Challenging as it’s been this week, I survived. It wasn’t that I ever sounded bad, I just didn’t have nearly as much endurance as normal. My plan to remedy this was to practice a little at a time—nothing too loud and nothing too high. But even that isn’t so simple these days, as I have a 7-month-old daughter to take care of. What’s more, she cries every time I play my horn. I know I should be insulted, but it’s just too funny. Because of this, I have to wait until my wife is home so I can leave the room where my daughter can remain safe from the trombone’s scary sounds.

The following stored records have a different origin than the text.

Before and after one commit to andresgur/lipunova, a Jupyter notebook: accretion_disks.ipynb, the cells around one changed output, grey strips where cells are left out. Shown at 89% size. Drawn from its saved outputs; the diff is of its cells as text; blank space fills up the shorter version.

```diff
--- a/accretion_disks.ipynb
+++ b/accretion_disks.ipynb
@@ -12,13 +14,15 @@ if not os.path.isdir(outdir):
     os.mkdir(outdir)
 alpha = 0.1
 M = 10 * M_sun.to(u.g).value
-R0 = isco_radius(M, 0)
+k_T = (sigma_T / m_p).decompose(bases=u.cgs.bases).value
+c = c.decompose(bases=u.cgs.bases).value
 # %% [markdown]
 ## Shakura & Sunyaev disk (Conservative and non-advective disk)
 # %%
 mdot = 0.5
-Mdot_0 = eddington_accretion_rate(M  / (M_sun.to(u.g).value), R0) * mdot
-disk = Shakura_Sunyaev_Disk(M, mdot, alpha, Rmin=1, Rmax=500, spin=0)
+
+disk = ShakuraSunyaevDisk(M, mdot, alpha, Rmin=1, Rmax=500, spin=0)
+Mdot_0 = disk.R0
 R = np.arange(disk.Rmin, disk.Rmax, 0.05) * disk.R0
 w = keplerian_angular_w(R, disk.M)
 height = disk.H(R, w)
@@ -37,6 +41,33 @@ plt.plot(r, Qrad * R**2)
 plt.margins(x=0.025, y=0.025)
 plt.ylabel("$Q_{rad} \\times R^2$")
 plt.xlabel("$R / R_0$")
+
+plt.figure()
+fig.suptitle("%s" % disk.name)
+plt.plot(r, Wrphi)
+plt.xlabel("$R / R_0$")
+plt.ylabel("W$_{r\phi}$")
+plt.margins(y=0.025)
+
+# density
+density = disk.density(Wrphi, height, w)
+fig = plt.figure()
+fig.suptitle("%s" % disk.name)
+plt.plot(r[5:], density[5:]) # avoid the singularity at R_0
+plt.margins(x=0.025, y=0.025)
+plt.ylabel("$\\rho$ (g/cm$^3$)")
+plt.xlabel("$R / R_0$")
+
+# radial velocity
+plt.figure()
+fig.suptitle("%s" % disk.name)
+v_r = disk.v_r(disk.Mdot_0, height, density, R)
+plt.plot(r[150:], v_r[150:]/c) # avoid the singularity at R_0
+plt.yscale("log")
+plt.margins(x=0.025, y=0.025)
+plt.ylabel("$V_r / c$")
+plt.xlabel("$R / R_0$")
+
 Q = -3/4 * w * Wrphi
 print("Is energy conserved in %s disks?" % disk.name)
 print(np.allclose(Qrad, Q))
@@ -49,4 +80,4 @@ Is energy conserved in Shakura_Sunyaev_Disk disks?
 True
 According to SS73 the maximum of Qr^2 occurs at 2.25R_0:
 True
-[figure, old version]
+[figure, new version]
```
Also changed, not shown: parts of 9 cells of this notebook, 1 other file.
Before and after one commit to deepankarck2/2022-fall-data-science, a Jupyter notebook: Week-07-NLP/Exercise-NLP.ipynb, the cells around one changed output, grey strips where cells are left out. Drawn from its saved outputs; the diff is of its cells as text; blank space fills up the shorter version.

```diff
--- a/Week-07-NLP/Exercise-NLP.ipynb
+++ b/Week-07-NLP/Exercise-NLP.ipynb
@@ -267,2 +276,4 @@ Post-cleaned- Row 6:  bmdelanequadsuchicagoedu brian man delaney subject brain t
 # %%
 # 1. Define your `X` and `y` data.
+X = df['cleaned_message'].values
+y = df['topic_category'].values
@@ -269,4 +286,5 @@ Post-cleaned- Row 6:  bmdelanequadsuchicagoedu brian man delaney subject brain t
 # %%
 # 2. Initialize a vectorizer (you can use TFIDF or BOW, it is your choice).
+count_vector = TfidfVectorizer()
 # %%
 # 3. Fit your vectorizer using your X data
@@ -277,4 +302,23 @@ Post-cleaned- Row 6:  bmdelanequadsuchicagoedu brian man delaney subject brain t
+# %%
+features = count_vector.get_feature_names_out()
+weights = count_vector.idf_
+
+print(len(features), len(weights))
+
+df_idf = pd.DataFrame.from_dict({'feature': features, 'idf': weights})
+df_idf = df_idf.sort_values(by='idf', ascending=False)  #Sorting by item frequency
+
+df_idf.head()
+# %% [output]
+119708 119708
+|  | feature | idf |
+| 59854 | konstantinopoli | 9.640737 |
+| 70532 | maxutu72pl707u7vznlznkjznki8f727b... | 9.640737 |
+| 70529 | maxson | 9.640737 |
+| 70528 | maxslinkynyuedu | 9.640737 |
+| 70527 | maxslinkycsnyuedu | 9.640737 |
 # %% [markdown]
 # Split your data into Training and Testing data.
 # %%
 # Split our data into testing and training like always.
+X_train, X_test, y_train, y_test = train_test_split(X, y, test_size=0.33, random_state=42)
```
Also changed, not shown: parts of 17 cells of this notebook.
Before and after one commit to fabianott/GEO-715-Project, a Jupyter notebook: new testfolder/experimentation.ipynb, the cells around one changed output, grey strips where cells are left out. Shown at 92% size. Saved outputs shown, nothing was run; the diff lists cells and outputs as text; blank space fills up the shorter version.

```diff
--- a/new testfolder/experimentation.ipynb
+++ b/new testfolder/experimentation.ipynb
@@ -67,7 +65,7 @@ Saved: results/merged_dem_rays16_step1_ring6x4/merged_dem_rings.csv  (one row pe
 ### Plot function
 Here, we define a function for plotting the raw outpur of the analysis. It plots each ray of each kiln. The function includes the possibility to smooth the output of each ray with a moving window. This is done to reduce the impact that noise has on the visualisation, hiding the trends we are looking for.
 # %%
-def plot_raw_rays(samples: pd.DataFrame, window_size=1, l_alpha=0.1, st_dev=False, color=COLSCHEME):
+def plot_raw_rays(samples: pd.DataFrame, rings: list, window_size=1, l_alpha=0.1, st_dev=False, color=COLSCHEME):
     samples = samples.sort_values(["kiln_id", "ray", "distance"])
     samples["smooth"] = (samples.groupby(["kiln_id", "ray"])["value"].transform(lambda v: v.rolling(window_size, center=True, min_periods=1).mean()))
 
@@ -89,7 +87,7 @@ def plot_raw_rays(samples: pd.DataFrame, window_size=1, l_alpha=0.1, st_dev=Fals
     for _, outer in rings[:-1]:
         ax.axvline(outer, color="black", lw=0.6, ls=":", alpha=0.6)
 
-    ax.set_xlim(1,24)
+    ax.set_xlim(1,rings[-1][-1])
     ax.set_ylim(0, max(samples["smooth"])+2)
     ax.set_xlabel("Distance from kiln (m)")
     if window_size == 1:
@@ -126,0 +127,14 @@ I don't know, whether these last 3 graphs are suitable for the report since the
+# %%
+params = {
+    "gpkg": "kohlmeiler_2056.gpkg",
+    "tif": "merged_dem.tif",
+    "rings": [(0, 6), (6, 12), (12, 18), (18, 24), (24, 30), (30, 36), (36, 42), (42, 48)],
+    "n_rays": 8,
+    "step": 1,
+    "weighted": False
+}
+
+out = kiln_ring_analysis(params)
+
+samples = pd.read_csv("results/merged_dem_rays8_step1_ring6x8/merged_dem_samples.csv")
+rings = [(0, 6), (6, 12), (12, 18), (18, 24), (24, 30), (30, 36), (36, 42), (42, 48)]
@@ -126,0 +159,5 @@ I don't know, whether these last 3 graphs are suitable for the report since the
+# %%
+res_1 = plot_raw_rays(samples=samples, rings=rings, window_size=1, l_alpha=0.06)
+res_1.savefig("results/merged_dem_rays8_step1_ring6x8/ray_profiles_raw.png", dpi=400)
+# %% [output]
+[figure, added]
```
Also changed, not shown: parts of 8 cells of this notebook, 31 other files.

My plan of light practicing was working well this week, but last night it was about 6:00 and I still hadn’t touched the horn. I was cooking dinner for my wife and me when I realized this. I should add that I make a point to not practice or do anything productive after I have dinner. I like to eat and be done for the day. You can imagine the bind I was in. So while my chicken sautéed, I did the only sensible thing: I practiced in the kitchen. I played some lip slurs, and then I flipped the chicken. After playing Mozart’s “Tuba Mirum,” I added some fresh pepper. Following an etude, I cubed the chicken and dumped it into my pot of simmering soup. Dinner was nearly complete. How did I celebrate? By warming down with some Brahms. I try to avoid multi-tasking, but if I hoped to get through this weekend’s concert, I couldn’t take any days off. It was a bit extreme, I admit. But hey, I got through today’s dress rehearsal. Sunday’s performance should be a lot of fun.
It wasn’t the most conventional means of getting my face back this week, but if the job has taught me nothing else, it’s that you have to adapt and perform in any situation. Hopefully it will pay off with a great concert of marches.
Words: Staff Sgt. Phil Stehly